The Daily Star
---- — To the 10th annual Cauliflower Festival in Margaretville last month.
The annual event celebrates the area’s agricultural past.
For several decades, cauliflower was used to supplement a farmers’ income. The industry ended locally in the 1940s when other areas went into the cauliflower business. But other types of farming remained important to the area.
No matter the type of farming, the kind of equipment used to aid the farmer was important. The equipment of farming was featured at the festival through a tractor parade featuring antique and modern agricultural examples.
But the event in Village Park was about more than agriculture. There was a definite fair-like atmosphere, with an aerialist, bubble artist and lots of fair food.
We applaud the organizers for celebrating our agricultural history, and keeping it going for 10 years.
To designated “texting zones” on highways.
The area is home to two of those zones. State officials designated the Interstate 88 rest stops in East Worcester and Unadilla and 89 other locations across the state as “texting zones.”
The designations are an effort to remind motorists that it’s unsafe and illegal to use hand-held electronic devices while driving.
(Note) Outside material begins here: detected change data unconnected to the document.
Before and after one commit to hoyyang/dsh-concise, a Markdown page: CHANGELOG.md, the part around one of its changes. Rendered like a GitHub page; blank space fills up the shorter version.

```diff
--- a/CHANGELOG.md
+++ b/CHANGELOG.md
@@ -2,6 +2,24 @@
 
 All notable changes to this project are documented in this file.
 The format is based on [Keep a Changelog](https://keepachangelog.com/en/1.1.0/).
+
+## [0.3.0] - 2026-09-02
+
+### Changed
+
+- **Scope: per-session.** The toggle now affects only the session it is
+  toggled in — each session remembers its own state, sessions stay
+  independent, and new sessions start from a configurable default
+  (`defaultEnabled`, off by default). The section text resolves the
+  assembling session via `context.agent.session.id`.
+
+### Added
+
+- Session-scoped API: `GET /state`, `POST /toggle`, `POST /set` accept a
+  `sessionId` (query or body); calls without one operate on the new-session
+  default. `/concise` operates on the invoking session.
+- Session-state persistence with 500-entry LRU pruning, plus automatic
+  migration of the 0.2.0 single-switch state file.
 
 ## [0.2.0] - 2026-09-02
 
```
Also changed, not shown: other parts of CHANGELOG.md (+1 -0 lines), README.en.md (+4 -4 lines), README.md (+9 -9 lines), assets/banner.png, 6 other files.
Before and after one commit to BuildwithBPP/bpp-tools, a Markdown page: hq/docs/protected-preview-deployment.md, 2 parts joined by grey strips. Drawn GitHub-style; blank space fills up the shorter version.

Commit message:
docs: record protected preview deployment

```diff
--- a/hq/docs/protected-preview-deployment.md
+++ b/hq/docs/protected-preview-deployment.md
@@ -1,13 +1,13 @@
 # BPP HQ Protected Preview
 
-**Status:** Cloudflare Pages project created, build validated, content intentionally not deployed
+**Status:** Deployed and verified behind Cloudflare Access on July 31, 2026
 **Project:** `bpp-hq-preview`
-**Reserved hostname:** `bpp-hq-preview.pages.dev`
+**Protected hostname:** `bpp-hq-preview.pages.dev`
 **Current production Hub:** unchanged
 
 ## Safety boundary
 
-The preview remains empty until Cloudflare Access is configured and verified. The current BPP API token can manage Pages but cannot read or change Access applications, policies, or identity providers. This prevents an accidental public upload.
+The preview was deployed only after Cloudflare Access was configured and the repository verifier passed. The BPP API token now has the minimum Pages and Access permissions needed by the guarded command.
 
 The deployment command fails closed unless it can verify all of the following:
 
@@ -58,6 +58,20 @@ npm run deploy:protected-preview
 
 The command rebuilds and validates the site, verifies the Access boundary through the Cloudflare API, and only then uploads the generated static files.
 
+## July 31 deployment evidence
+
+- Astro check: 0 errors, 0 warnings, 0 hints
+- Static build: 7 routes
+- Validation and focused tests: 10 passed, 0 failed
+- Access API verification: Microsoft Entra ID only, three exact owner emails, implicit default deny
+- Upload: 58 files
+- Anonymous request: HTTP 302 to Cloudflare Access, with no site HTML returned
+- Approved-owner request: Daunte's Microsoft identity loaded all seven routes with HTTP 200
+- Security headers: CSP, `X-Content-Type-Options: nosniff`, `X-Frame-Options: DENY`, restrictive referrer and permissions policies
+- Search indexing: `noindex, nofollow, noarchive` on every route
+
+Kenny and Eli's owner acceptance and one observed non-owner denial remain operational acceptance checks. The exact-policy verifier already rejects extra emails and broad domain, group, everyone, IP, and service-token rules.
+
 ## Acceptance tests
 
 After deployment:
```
Many of the zones are state Thruway rest areas, and officials said nearly 298 signs are being posted along the Thruway and other highways, advising drivers that “it can wait.”
A state law enacted in July increased the number of penalty points motorists get on their license from three to five when they get caught texting. Texting behind the wheel has been linked to numerous traffic fatalities, officials said.
Yes, the zones seem a bit gimmicky, but if they remind one person not to use a cellphone or tablet while driving, potentially saving a life, it is worth it.
To a move to create safer waterways in New York.
A law signed by Gov. Andrew Cuomo will require all operators of motorized boats in the state to obtain safety training through an eight-hour safe-boating course. “This legislation will make sure that those who operate any kind of boat have the necessary training and experience, and they are aware of the risks and proper protocol for handling their vessels,” Cuomo said.
The requirement will be put into effect over a period of years, beginning next year with all 18-year-old boaters. Courses are offered by the state Office of Parks, Recreation, and Historical Preservation, U.S. Power Squadrons, and the U.S. Coast Guard.
Previous law only required safety certificates for operators of personal watercraft, or for there to be someone on board with a safety certificate. The new law extends the requirement to all motorized water vessels.
If we require training for motorized vehicles on the road, it makes sense to do the same on water.